Handi Taha, general director of the Select Egypt Tour Company, said most tourists began making reservations in Egyptian hotels for the Christmas season between June and October of this year. He added that since the outbreak of violence by the presidential palace and on Mohamed Mahmoud Street, nearly 50 per cent of these reservations have been cancelled. 
Taha added that cancellations were highest amongst, British, American, Italian and German tourists, and that the number of late reservations made in the beginning of December was less than that made in previous years. Hotels in Cairo, Aswan and Luxor during last year’s Christmas season were filled to 40 per cent of total capacity,  however that number is expected to drop to 30 per cent this year.
Hotels in Hurghada on the other hand were expected to be filled from anywhere between 90 to 100 per cent capacity, the highest rate so far witnessed in that city. Hurghada was followed by Sharm Al-Sheikh, whose hotels were expected to be filled to 800 per cent of total capacity.
Taha added that reservation prices for hotels in Cairo, Aswan and Luxor were expected to drop by 20 per cent, while prices at hotels in Hurghada and Sharm Al-Sheikh were not expected to change from that of the previous year.
He stated that a one night stay at a five star hotel that includes New Year’s dinner in Sharm Al-Sheikh or Hurghada was expected to cost $150, while the cost of a one night stay at a 4 star hotel was $90.
This is in comparison to five-star hotels that provide a New Year’s Dinner in Cairo, Aswan and Luxor whose cost per night was estimated to $130. Four-star hotels in those cities were expected to cost anywhere between $60 and $70 per night.
Nader Ayyad, a member of Egypt’s Chamber of Tourist Companies and Travel Agencies, and general director of the tourist company Red Sea, stated that the number of tourists staying in hotels in Cairo, Aswan and Luxor could be even lower than expected.
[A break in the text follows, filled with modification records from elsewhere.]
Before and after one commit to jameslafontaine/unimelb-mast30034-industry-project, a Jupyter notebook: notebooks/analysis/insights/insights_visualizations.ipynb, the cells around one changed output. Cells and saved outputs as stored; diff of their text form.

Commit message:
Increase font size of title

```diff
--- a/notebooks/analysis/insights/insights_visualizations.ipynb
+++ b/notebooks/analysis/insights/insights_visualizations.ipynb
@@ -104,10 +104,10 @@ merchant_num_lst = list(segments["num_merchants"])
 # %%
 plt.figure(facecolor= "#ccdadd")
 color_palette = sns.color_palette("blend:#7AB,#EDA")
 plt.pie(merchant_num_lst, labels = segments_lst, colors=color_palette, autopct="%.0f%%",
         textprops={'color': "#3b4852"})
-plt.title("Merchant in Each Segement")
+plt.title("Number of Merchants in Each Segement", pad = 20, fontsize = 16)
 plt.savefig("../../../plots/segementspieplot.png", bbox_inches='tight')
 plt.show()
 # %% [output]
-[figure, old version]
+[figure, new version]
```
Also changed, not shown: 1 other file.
He predicted that many of these hotels would only be filled to 15 per cent or 20 per cent of total capacity. He further stated that a majority of those reservations made for Cairo were most likely for photographers and journalists coming to report on the country’s political situation.
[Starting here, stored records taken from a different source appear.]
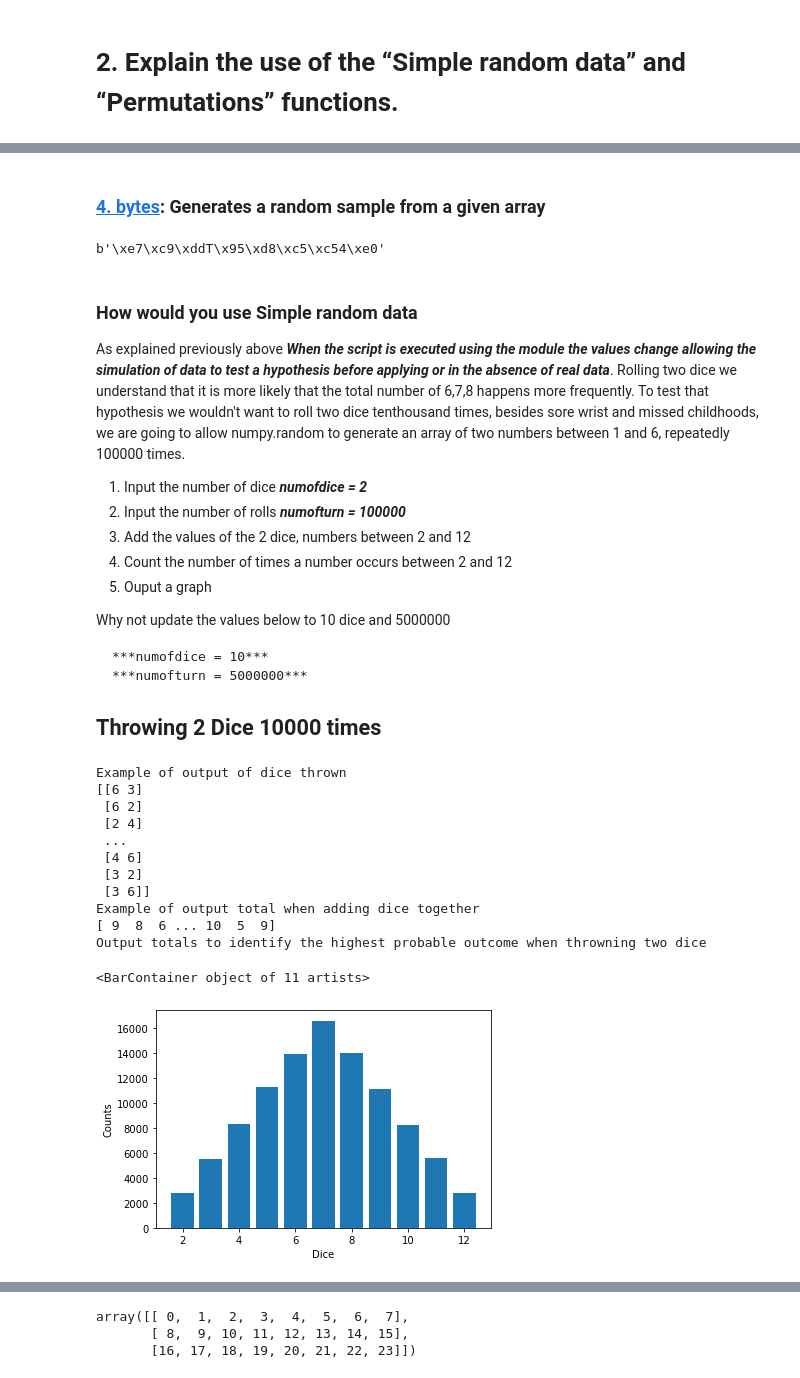
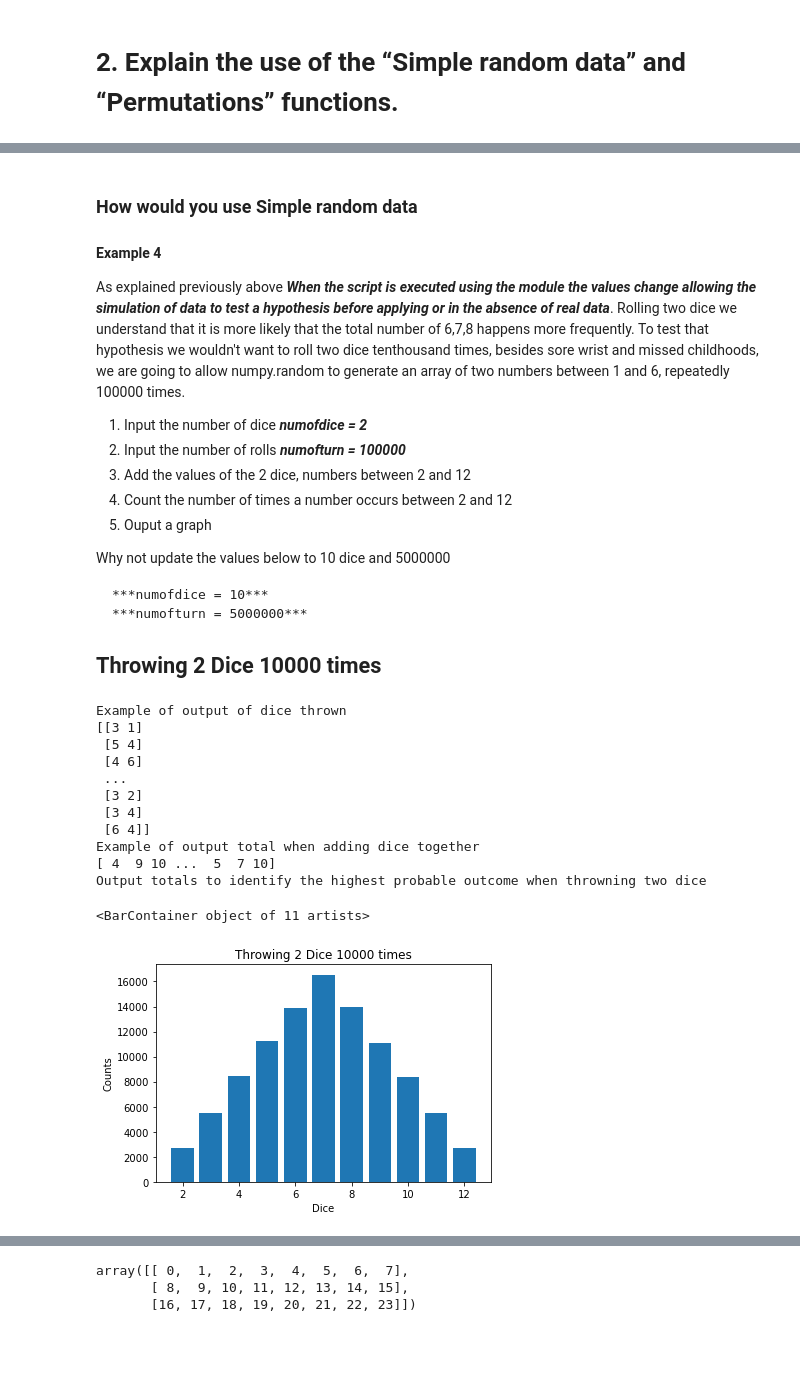
Before and after one commit to DPR-droid/2021_11_Programming-for-Data-Analysis-Assignment-2021, a Jupyter notebook: numpy-random.ipynb, the cells around one changed output, grey strips where cells are left out. Cells and saved outputs as stored; diff of their text form; code cells hidden in the pictures; blank space fills up the shorter version.

```diff
--- a/numpy-random.ipynb
+++ b/numpy-random.ipynb
@@ -180,12 +176,7 @@ array(['Jack Frost', 'Sandman', 'Easter Bunny', 'Sandman', 'Santa'],
       dtype='<U12')
-# %% [markdown]
-### [**4. bytes**](https://numpy.org/doc/stable/reference/random/generated/numpy.random.Generator.bytes.html#numpy.random.Generator.bytes): Generates a random sample from a given array
-# %%
-np.random.default_rng().bytes(10)
-# %% [output]
-b'\xe7\xc9\xddT\x95\xd8\xc5\xc54\xe0'
 # %% [markdown]
 ### How would you use Simple random data
+#### Example 4
 
 As explained previously above ***When the script is executed using the module the values change allowing the simulation of data to test a hypothesis before applying or in the absence of real data***. Rolling two dice we understand that it is more likely that the total number of 6,7,8 happens more frequently. To test that hypothesis we wouldn't want to roll two dice tenthousand times, besides sore wrist and missed childhoods, we are going to allow numpy.random to generate an array of two numbers between 1 and 6, repeatedly 100000 times.
 
@@ -207,45 +198,46 @@ Why not update the values below to 10 dice and 5000000
 # [10] Script updated for version of NumPy v1.21 Simple random data functions
 import numpy as np
 # Import mathplotlib
-import matplotlib as plt
+import matplotlib.pyplot as plt
 
 rng = np.random.default_rng()
 # The number of dice to roll in each turn
 numofdice = 2
 # The number of turns
 numofturn = 100000
 # Roll the dice
 dice = rng.integers(1, 7, size=(numofturn, numofdice))
 # See List
 print('Example of output of dice thrown')
 print(dice)
 
 # Sum the faces of the dice
 totals = np.sum(dice, axis=1)
 # Have a look
 print('Example of output total when adding dice together')
 print(totals)
 
 # Count the number of total for 2 dice.
 faces, counts = np.unique(totals, return_counts=True)
 faces , counts
 
 print('Output totals to identify the highest probable outcome when throwning two dice')
 #plt.pyplot.hist(totals)
-plt.pyplot.xlabel('Dice')
-plt.pyplot.ylabel('Counts')
-plt.pyplot.bar(faces , counts)
+plt.xlabel('Dice')
+plt.ylabel('Counts')
+plt.title('Throwing 2 Dice 10000 times')
+plt.bar(faces , counts)
 # %% [output]
 Example of output of dice thrown
-[[6 3]
- [6 2]
- [2 4]
+[[3 1]
+ [5 4]
+ [4 6]
  ...
- [4 6]
  [3 2]
- [3 6]]
+ [3 4]
+ [6 4]]
 Example of output total when adding dice together
-[ 9  8  6 ... 10  5  9]
+[ 4  9 10 ...  5  7 10]
 Output totals to identify the highest probable outcome when throwning two dice
 <BarContainer object of 11 artists>
-[figure, old version]
+[figure, new version]
```
Also changed, not shown: parts of 22 cells of this notebook, 2 other files.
Ayyad predicted that hotels in Sharm Al-Sheikh and Hurghada would be filled to 50 per cent of capacity compared to 70 per cent during last year’s Christmas season,  a number he said was good considering the increase in political instability in Egypt over the last several weeks.